Organic Debris

Skateboarding doesn’t mix well with pebbles and twigs. Small bits of debris can bring a skateboard to a screeching halt and send its rider flying. These “tripping hazards” are widely accepted as inherent risks by skaters, but efforts should be made to keep the skatepark free of these nuisances.

Most skaters habitually toss or kick pebbles and twigs out of popular lines through the skating area whenever it’s convenient. (Some skaters even bring brooms with them to those parks known for their accumulations of debris.) Through this practice, the park is kept reasonably clear of tripping hazards. The Parks Department should periodically blow the park completely clear of pebbles, twigs, and dirt.

The most common and most manageable form of tripping hazard comes from nearby shrubs and trees. Trees that cast shade on the facility are common culprits. Pine trees deposit a bed of needles and, seasonally, a layer of pollen. Cottonwoods can coat a skatepark in billows of seed casings. Even low-lying shrubs can become a nuisance. Organic debris is not such a major concern that trees should be removed or skateparks located away from them, but it may impact the routine maintenance regimen, particularly in those seasons where the deposits are most prevalent.

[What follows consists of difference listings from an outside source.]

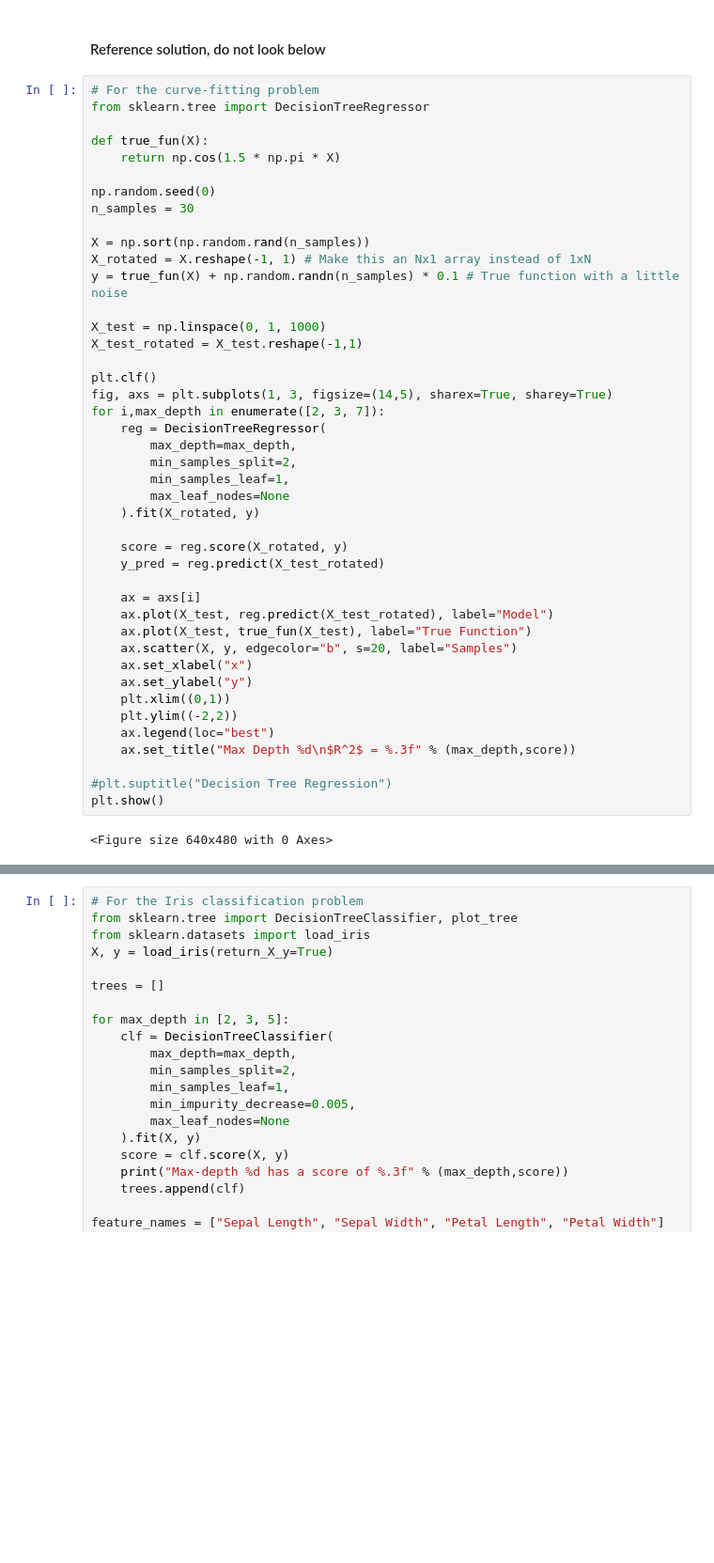
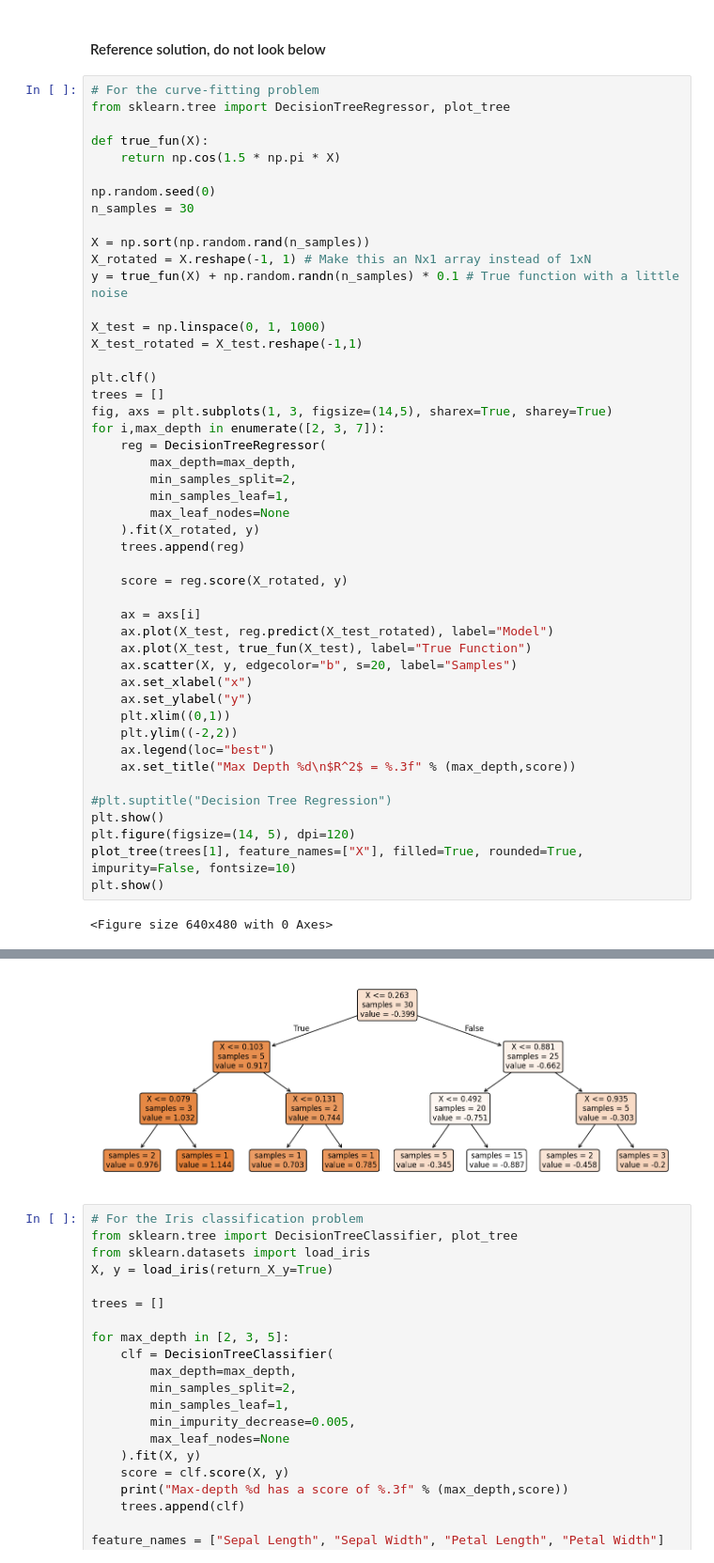
Before and after one commit to caleb-chandler/cnet5052_sp26, a Jupyter notebook: notebooks/class_07/class_07_ml.ipynb, the cells around one changed output, grey strips where cells are left out. Shown at 94% size. Saved outputs shown, nothing was run; the diff lists cells and outputs as text; blank space fills up the shorter version.

```diff
--- a/notebooks/class_07/class_07_ml.ipynb
+++ b/notebooks/class_07/class_07_ml.ipynb
@@ -456,7 +458,7 @@ clf = DecisionTreeClassifier(
 #### Reference solution, do not look below
 # %%
 # For the curve-fitting problem
-from sklearn.tree import DecisionTreeRegressor
+from sklearn.tree import DecisionTreeRegressor, plot_tree
 
 def true_fun(X):
     return np.cos(1.5 * np.pi * X)
@@ -472,34 +474,39 @@ X_test = np.linspace(0, 1, 1000)
 X_test_rotated = X_test.reshape(-1,1)
 
 plt.clf()
+trees = []
 fig, axs = plt.subplots(1, 3, figsize=(14,5), sharex=True, sharey=True)
 for i,max_depth in enumerate([2, 3, 7]):
     reg = DecisionTreeRegressor(
         max_depth=max_depth,
         min_samples_split=2,
         min_samples_leaf=1,
         max_leaf_nodes=None
     ).fit(X_rotated, y)
+    trees.append(reg)
 
     score = reg.score(X_rotated, y)
-    y_pred = reg.predict(X_test_rotated)
 
     ax = axs[i]
     ax.plot(X_test, reg.predict(X_test_rotated), label="Model")
     ax.plot(X_test, true_fun(X_test), label="True Function")
     ax.scatter(X, y, edgecolor="b", s=20, label="Samples")
     ax.set_xlabel("x")
     ax.set_ylabel("y")
     plt.xlim((0,1))
     plt.ylim((-2,2))
     ax.legend(loc="best")
     ax.set_title("Max Depth %d\n$R^2$ = %.3f" % (max_depth,score))
 
 #plt.suptitle("Decision Tree Regression")
 plt.show()
+plt.figure(figsize=(14, 5), dpi=120)
+plot_tree(trees[1], feature_names=["X"], filled=True, rounded=True, impurity=False, fontsize=10)
+plt.show()
 # %% [output]
 <Figure size 640x480 with 0 Axes>
 [figure]
+[figure, added]
 # %%
 # For the Iris classification problem
 from sklearn.tree import DecisionTreeClassifier, plot_tree
```
Also changed, not shown: parts of 20 cells of this notebook.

Pea gravel and crushed rock are absolutely inappropriate for ground cover edging a skatepark. These tiny rocks are mobile and almost seemed designed to stop skateboards. Gravel is so effective at preventing safe skateboarding that some skatepark builders sprinkle it in areas of the park that are not ready for people to skate on. A better option for creating non-skating areas adjacent to a skatepark is by using rough Roman pavers (or paver blocks for a more permeable solution). The rough surface discourages skateboarding and will help reduce unwanted debris from creeping into the skating area.

Leaves can plug drains at the bottom of bowls. Drains should be kept clear.

Many Parks Departments enlist volunteers (often members of the skatepark advocacy committee) to remove debris from the park.